Thu, January 02, 2014
Network World — Cloud-based services are still often seen as too risky for sensitive information. Take the case at Kingsport, Tenn.-based Eastman Chemical Company, which said "no" to the cloud when designing its new crisis communications system.
Eastman Chemical, which operates chemical manufacturing facilities, decided to put in a new messaging system for interactive early warning notifications to thousands of employees in the event of any kind of emergency. They wanted one that would be IP-based with integration with Microsoft Lync VoIP, Eastman's Active Directory as well as its legacy corporate pagers and radio systems. They could have chosen a cloud-based option from the vendor they selected, AtHoc. But it was decided the data Eastman Chemical might be sharing from its dispatch center was simply too sensitive to consider using a cloud-based service.
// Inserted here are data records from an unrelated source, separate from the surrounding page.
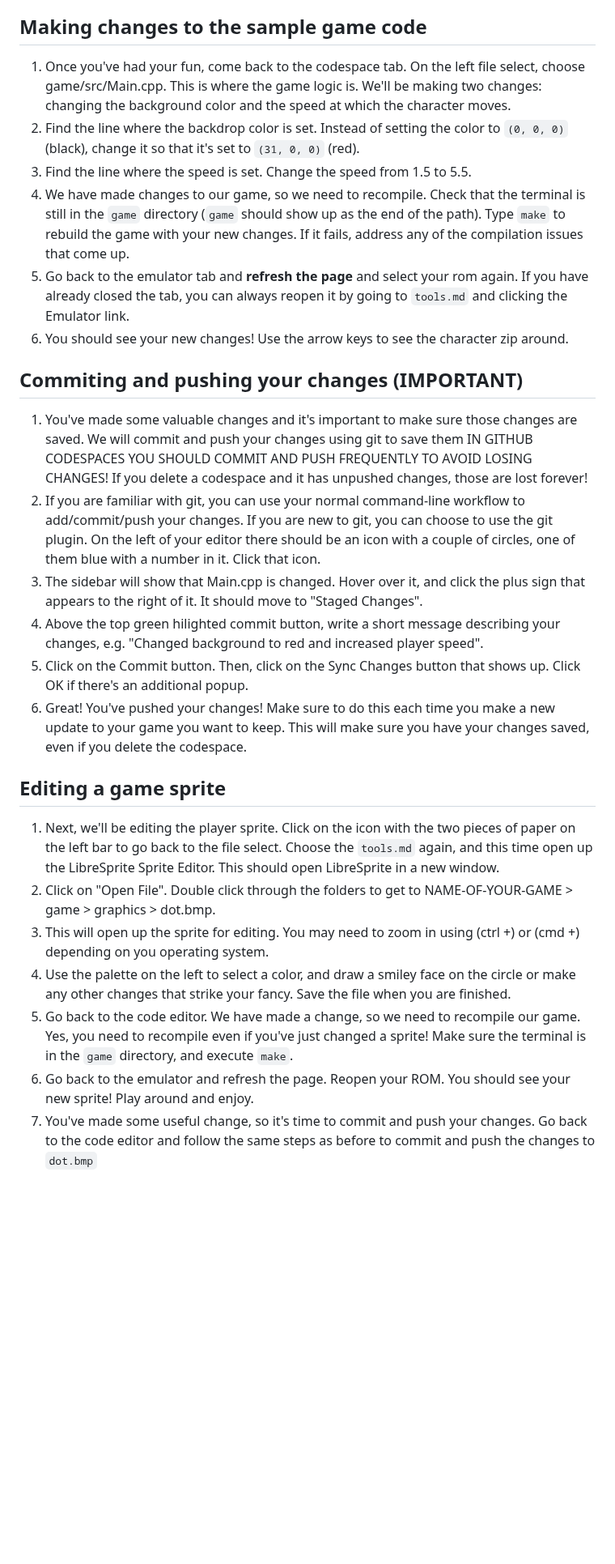
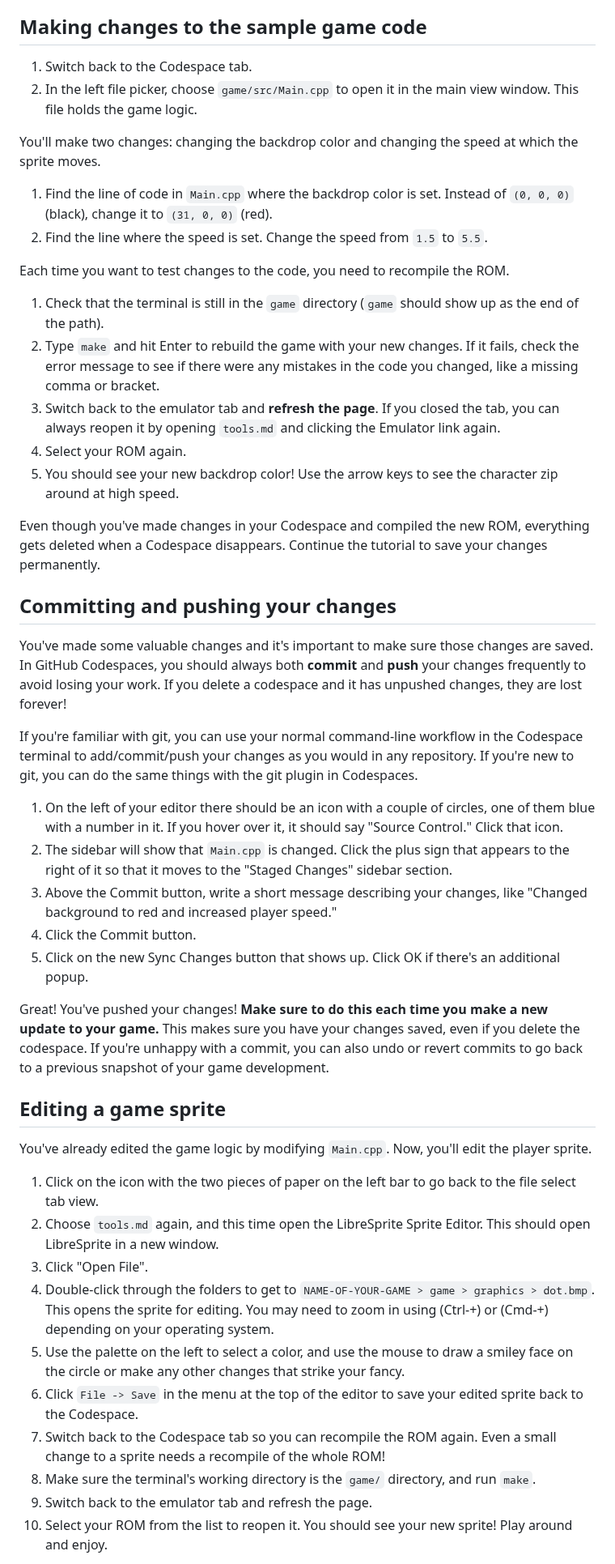
Before and after one commit to alope107/gba-quickstart, a Markdown page: tutorial.md, the part around one of its changes. Shown at 81% size. GitHub-like rendering; blank space fills up the shorter version.

```diff
--- a/tutorial.md
+++ b/tutorial.md
@@ -16,22 +45,56 @@
 ## Making changes to the sample game code
-1. Once you've had your fun, come back to the codespace tab. On the left file select, choose game/src/Main.cpp. This is where the game logic is. We'll be making two changes: changing the background color and the speed at which the character moves.
-1. Find the line where the backdrop color is set. Instead of setting the color to `(0, 0, 0)` (black), change it so that it's set to `(31, 0, 0)` (red).
-1. Find the line where the speed is set. Change the speed from 1.5 to 5.5.
-1. We have made changes to our game, so we need to recompile. Check that the terminal is still in the `game` directory (`game` should show up as the end of the path). Type `make` to rebuild the game with your new changes. If it fails, address any of the compilation issues that come up.
-1. Go back to the emulator tab and **refresh the page** and select your rom again. If you have already closed the tab, you can always reopen it by going to `tools.md` and clicking the Emulator link.
-1. You should see your new changes! Use the arrow keys to see the character zip around.
-## Commiting and pushing your changes (IMPORTANT)
-1. You've made some valuable changes and it's important to make sure those changes are saved. We will commit and push your changes using git to save them IN GITHUB CODESPACES YOU SHOULD COMMIT AND PUSH FREQUENTLY TO AVOID LOSING CHANGES! If you delete a codespace and it has unpushed changes, those are lost forever!
-1. If you are familiar with git, you can use your normal command-line workflow to add/commit/push your changes. If you are new to git, you can choose to use the git plugin. On the left of your editor there should be an icon with a couple of circles, one of them blue with a number in it. Click that icon.
-1. The sidebar will show that Main.cpp is changed. Hover over it, and click the plus sign that appears to the right of it. It should move to "Staged Changes".
-1. Above the top green hilighted commit button, write a short message describing your changes, e.g. "Changed background to red and increased player speed".
-1. Click on the Commit button. Then, click on the Sync Changes button that shows up. Click OK if there's an additional popup.
-1. Great! You've pushed your changes! Make sure to do this each time you make a new update to your game you want to keep. This will make sure you have your changes saved, even if you delete the codespace.
+
+1. Switch back to the Codespace tab.
+1. In the left file picker, choose `game/src/Main.cpp` to open it in the main view window. This file holds the game logic.
+
+You'll make two changes: changing the backdrop color and changing the speed at which the sprite moves.
+
+1. Find the line of code in `Main.cpp` where the backdrop color is set. Instead of `(0, 0, 0)` (black), change it to `(31, 0, 0)` (red).
+1. Find the line where the speed is set. Change the speed from `1.5` to `5.5`.
+
+Each time you want to test changes to the code, you need to recompile the ROM.
+
+1. Check that the terminal is still in the `game` directory (`game` should show up as the end of the path).
+1. Type `make` and hit Enter to rebuild the game with your new changes. If it fails, check the error message to see if there were any mistakes in the code you changed, like a missing comma or bracket.
+1. Switch back to the emulator tab and **refresh the page**. If you closed the tab, you can always reopen it by opening `tools.md` and clicking the Emulator link again.
+1. Select your ROM again.
+1. You should see your new backdrop color! Use the arrow keys to see the character zip around at high speed.
+
+Even though you've made changes in your Codespace and compiled the new ROM, everything gets deleted when a Codespace disappears.
+Continue the tutorial to save your changes permanently.
+
+## Committing and pushing your changes
+
+You've made some valuable changes and it's important to make sure those changes are saved.
+In GitHub Codespaces, you should always both **commit** and **push** your changes frequently to avoid losing your work.
+If you delete a codespace and it has unpushed changes, they are lost forever!
+
+If you're familiar with git, you can use your normal command-line workflow in the Codespace terminal to add/commit/push your changes as you would in any repository.
+If you're new to git, you can do the same things with the git plugin in Codespaces.
+
+1. On the left of your editor there should be an icon with a couple of circles, one of them blue with a number in it. If you hover over it, it should say "Source Control." Click that icon.
+1. The sidebar will show that `Main.cpp` is changed. Click the plus sign that appears to the right of it so that it moves to the "Staged Changes" sidebar section.
+1. Above the Commit button, write a short message describing your changes, like "Changed background to red and increased player speed."
+1. Click the Commit button.
+1. Click on the new Sync Changes button that shows up. Click OK if there's an additional popup.
+
+Great! You've pushed your changes!
+**Make sure to do this each time you make a new update to your game.**
+This makes sure you have your changes saved, even if you delete the codespace.
+If you're unhappy with a commit, you can also undo or revert commits to go back to a previous snapshot of your game development.
+
 ## Editing a game sprite
-1. Next, we'll be editing the player sprite. Click on the icon with the two pieces of paper on the left bar to go back to the file select. Choose the `tools.md` again, and this time open up the LibreSprite Sprite Editor. This should open LibreSprite in a new window.
-1. Click on "Open File". Double click through the folders to get to NAME-OF-YOUR-GAME > game > graphics > dot.bmp.
-1. This will open up the sprite for editing. You may need to zoom in using (ctrl +) or (cmd +) depending on you operating system.
-1. Use the palette on the left to select a color, and draw a smiley face on the circle or make any other changes that strike your fancy. Save the file when you are finished.
-1. Go back to the code editor. We have made a change, so we need to recompile our game. Yes, you need to recompile even if you've just changed a sprite! Make sure the terminal is in the `game` directory, and execute `make`.
-1. Go back to the emulator and refresh the page. Reopen your ROM. You should see your new sprite! Play around and enjoy.
-1. You've made some useful change, so it's time to commit and push your changes. Go back to the code editor and follow the same steps as before to commit and push the changes to `dot.bmp`
+
+You've already edited the game logic by modifying `Main.cpp`. Now, you'll edit the player sprite.
+
+1. Click on the icon with the two pieces of paper on the left bar to go back to the file select tab view.
+1. Choose `tools.md` again, and this time open the LibreSprite Sprite Editor. This should open LibreSprite in a new window.
+1. Click "Open File".
+1. Double-click through the folders to get to `NAME-OF-YOUR-GAME > game > graphics > dot.bmp`. This opens the sprite for editing. You may need to zoom in using (Ctrl-+) or (Cmd-+) depending on your operating system.
+1. Use the palette on the left to select a color, and use the mouse to draw a smiley face on the circle or make any other changes that strike your fancy.
+1. Click `File -> Save` in the menu at the top of the editor to save your edited sprite back to the Codespace.
+1. Switch back to the Codespace tab so you can recompile the ROM again. Even a small change to a sprite needs a recompile of the whole ROM!
+1. Make sure the terminal's working directory is the `game/` directory, and run `make`.
+1. Switch back to the emulator tab and refresh the page.
+1. Select your ROM from the list to reopen it. You should see your new sprite! Play around and enjoy.
+
```
Also changed, not shown: other parts of tutorial.md (+71 -15 lines).
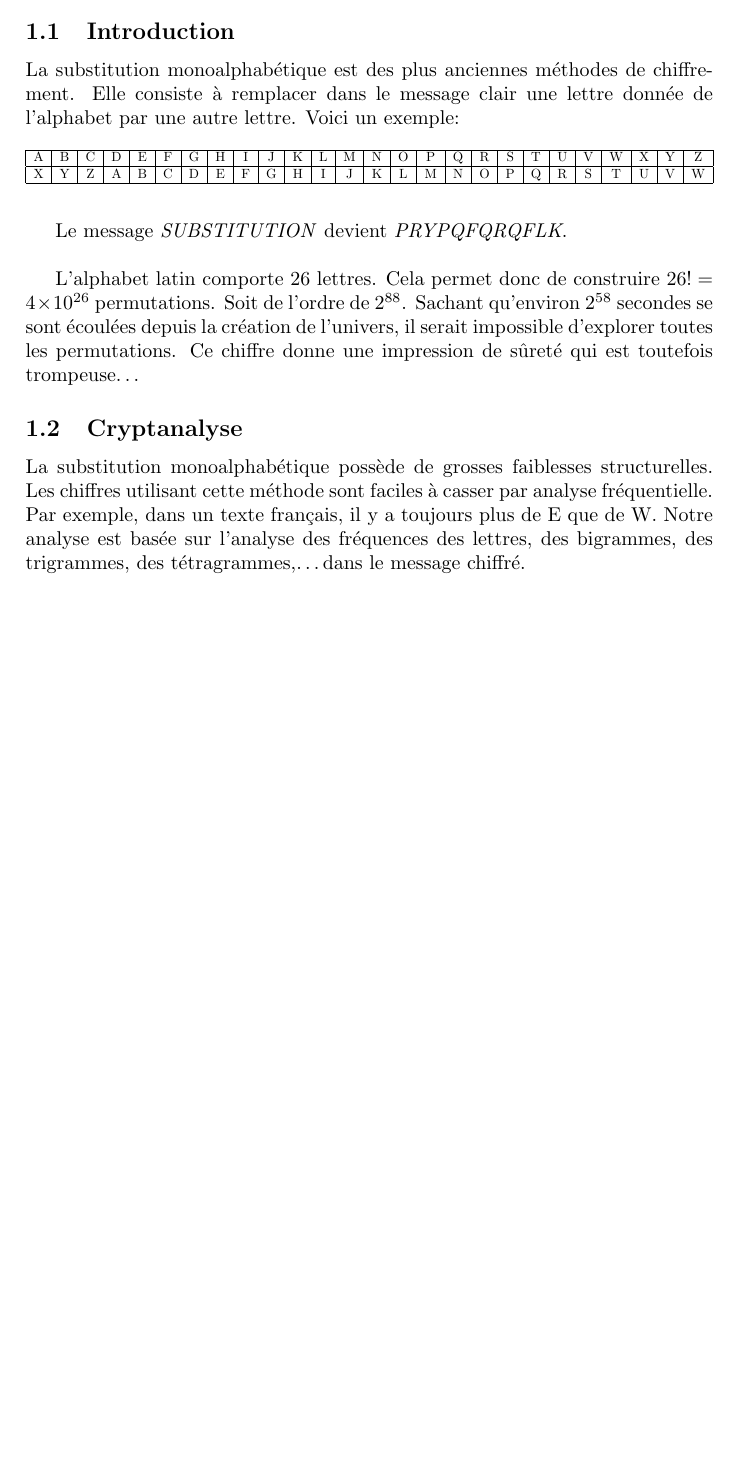
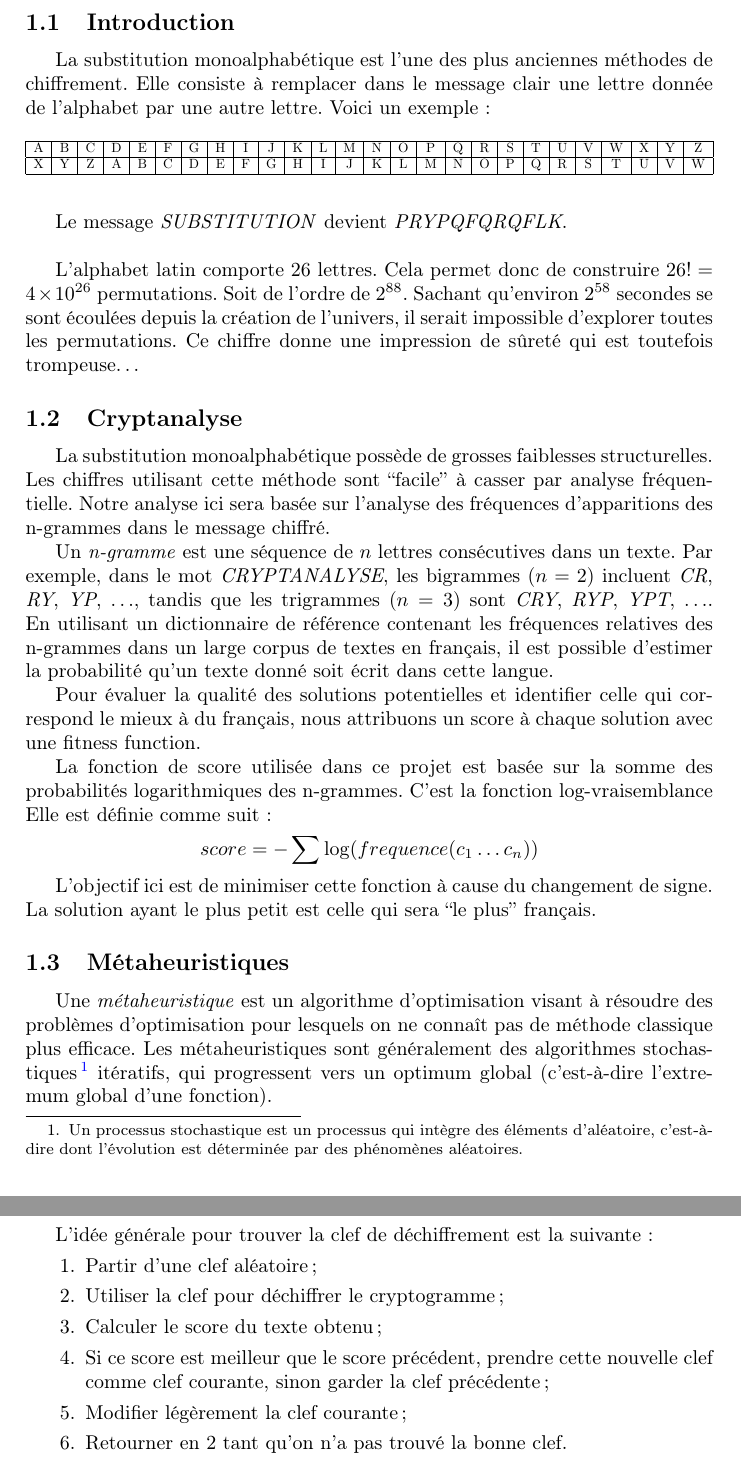
Before and after one commit to onelhounnouvi/LU2IN013-Projet, a LaTeX document (rapport.tex): part of the page before the commit and two parts of pages 3 and 4 of 4 after it, the two joined at a grey line, cut so that both start at the same text, the shorter picture padded with empty space. Compiled offline with pdfLaTeX.

Commit message:
Add files via upload

```diff
--- a/rapport.tex
+++ b/rapport.tex
@@ -11,6 +22,6 @@
 \section{Substitution monoalphabétique}
 \subsection{Introduction}
-La substitution monoalphabétique est des plus anciennes méthodes de chiffrement. Elle consiste
+La substitution monoalphabétique est l'une des plus anciennes méthodes de chiffrement. Elle consiste
 à remplacer dans le message clair une lettre donnée de l'alphabet par une autre lettre. Voici un exemple:
 
 \vspace{1em}
@@ -32,7 +43,35 @@ Sachant qu'environ $2^{58}$ secondes se sont écoulées depuis la création de l
 Ce chiffre donne une impression de sûreté qui est toutefois trompeuse\ldots
 
 \subsection{Cryptanalyse}
-La substitution monoalphabétique possède de grosses faiblesses structurelles. Les chiffres utilisant cette méthode sont faciles à casser par
-analyse fréquentielle. Par exemple, dans un texte français, il y a toujours plus de E que de W. Notre analyse est basée sur l'analyse des
-fréquences des lettres, des bigrammes, des trigrammes, des tétragrammes,\ldots dans le message chiffré.
+La substitution monoalphabétique possède de grosses faiblesses structurelles. Les chiffres utilisant cette méthode sont ``facile'' à casser par
+analyse fréquentielle. Notre analyse ici sera basée sur l'analyse des  fréquences d'apparitions des n-grammes dans le message chiffré.
+
+Un \textit{n-gramme} est une séquence de $n$ lettres consécutives dans un texte. Par exemple, dans le mot \textit{CRYPTANALYSE}, les bigrammes ($n=2$) incluent \textit{CR}, \textit{RY}, \textit{YP}, \ldots, tandis que les trigrammes ($n=3$) sont \textit{CRY}, \textit{RYP}, \textit{YPT}, \ldots.
+En utilisant un dictionnaire de référence contenant les fréquences relatives des n-grammes dans un large corpus de textes en français, il est possible d'estimer la probabilité qu'un texte donné soit écrit dans cette langue.
+
+Pour évaluer la qualité des solutions potentielles et identifier celle qui correspond le mieux à du français, nous  attribuons un score à chaque solution avec une fitness function.
+
+La fonction de score utilisée dans ce projet est basée sur la somme des probabilités logarithmiques des n-grammes. C'est la fonction log-vraisemblance Elle est définie comme suit:
+
+\[
+score = - \sum \log(frequence(c_1 \ldots c_n))
+\]
+
+L’objectif ici est de minimiser cette fonction à cause du changement de signe. La solution ayant le plus petit est celle qui sera ``le plus'' français.
+
+\subsection{Métaheuristiques}
+Une \textit{métaheuristique} est un algorithme d’optimisation visant à résoudre des problèmes d’optimisation pour lesquels on ne connaît pas de méthode classique plus efficace.
+Les métaheuristiques sont généralement des algorithmes stochastiques\footnote{Un processus stochastique est un processus qui intègre des éléments d'aléatoire, c'est-à-dire dont l'évolution est déterminée par des phénomènes aléatoires.} itératifs, qui progressent vers un optimum global (c'est-à-dire l'extremum global d'une fonction).
+\subsubsection{Hill Climbing}
+
+L'idée générale pour trouver la clef de déchiffrement est la suivante:
+\begin{enumerate}
+    \item Partir d'une clef aléatoire;
+    \item Utiliser la clef pour déchiffrer le cryptogramme;
+    \item Calculer le score du texte obtenu;
+    \item Si ce score est meilleur que le score précédent, prendre cette nouvelle clef comme clef courante, sinon garder la clef précédente;
+    \item Modifier légèrement la clef courante;
+    \item Retourner en 2 tant qu'on n'a pas trouvé la bonne clef.
+\end{enumerate}
+\
 \end{document}
```
Also changed, not shown: logo_su.jpg (added), rapport.pdf, rapport.tex (15 more changed lines).
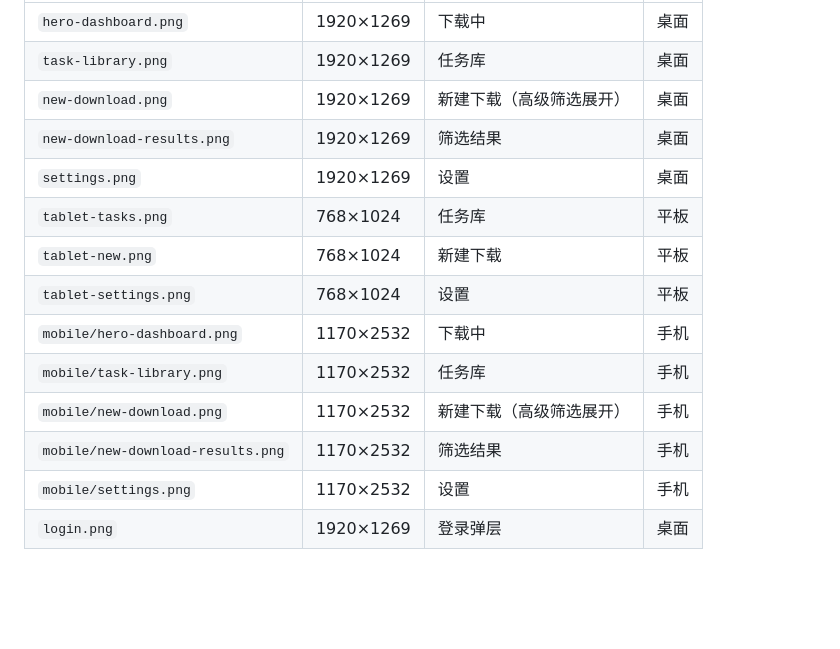
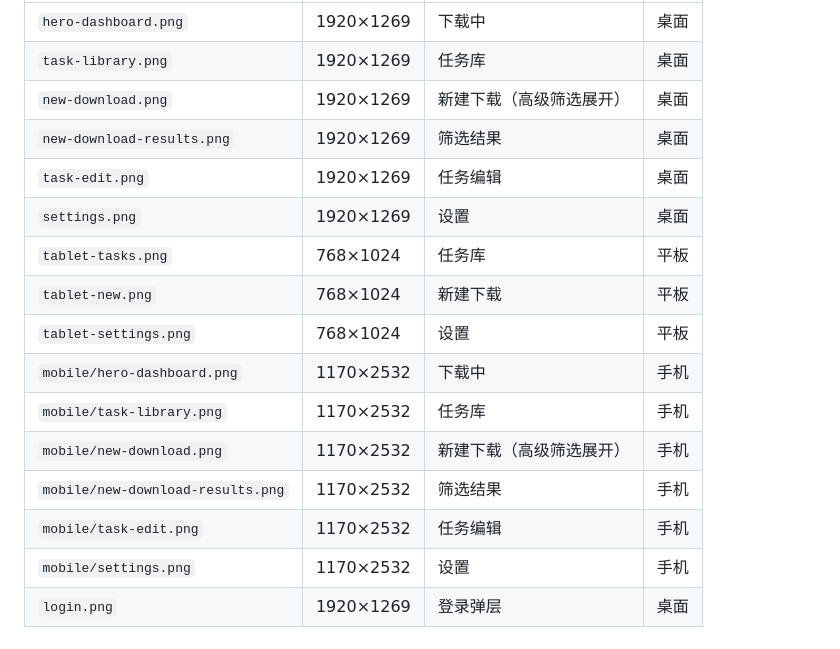
Before and after one commit to xmiqz/tg-video-downloader, a Markdown page: docs/使用说明.md, the part around the change. Drawn GitHub-style; blank space fills up the shorter version.

```diff
--- a/docs/使用说明.md
+++ b/docs/使用说明.md
@@ -263,6 +263,7 @@ python tg_video_dl.py @somechan 20 50 "4K,预告片" 2
 | `task-library.png` | 1920×1269 | 任务库 | 桌面 |
 | `new-download.png` | 1920×1269 | 新建下载（高级筛选展开） | 桌面 |
 | `new-download-results.png` | 1920×1269 | 筛选结果 | 桌面 |
+| `task-edit.png` | 1920×1269 | 任务编辑 | 桌面 |
 | `settings.png` | 1920×1269 | 设置 | 桌面 |
 | `tablet-tasks.png` | 768×1024 | 任务库 | 平板 |
 | `tablet-new.png` | 768×1024 | 新建下载 | 平板 |
@@ -271,5 +272,6 @@ python tg_video_dl.py @somechan 20 50 "4K,预告片" 2
 | `mobile/task-library.png` | 1170×2532 | 任务库 | 手机 |
 | `mobile/new-download.png` | 1170×2532 | 新建下载（高级筛选展开） | 手机 |
 | `mobile/new-download-results.png` | 1170×2532 | 筛选结果 | 手机 |
+| `mobile/task-edit.png` | 1170×2532 | 任务编辑 | 手机 |
 | `mobile/settings.png` | 1170×2532 | 设置 | 手机 |
 | `login.png` | 1920×1269 | 登录弹层 | 桌面 |
```
Also changed, not shown: README.md (+5 -1 lines), docs/images/mobile/task-edit.png (added), docs/images/task-edit.png (added).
"Eastman retains all messages on the Eastman network," says Keith Bennett, area supervisor, plant protection services, emphasizing that no emergency notification message is allowed to leave the Eastman corporate network, even though a cloud-based notification service for this was possible through AtHoc.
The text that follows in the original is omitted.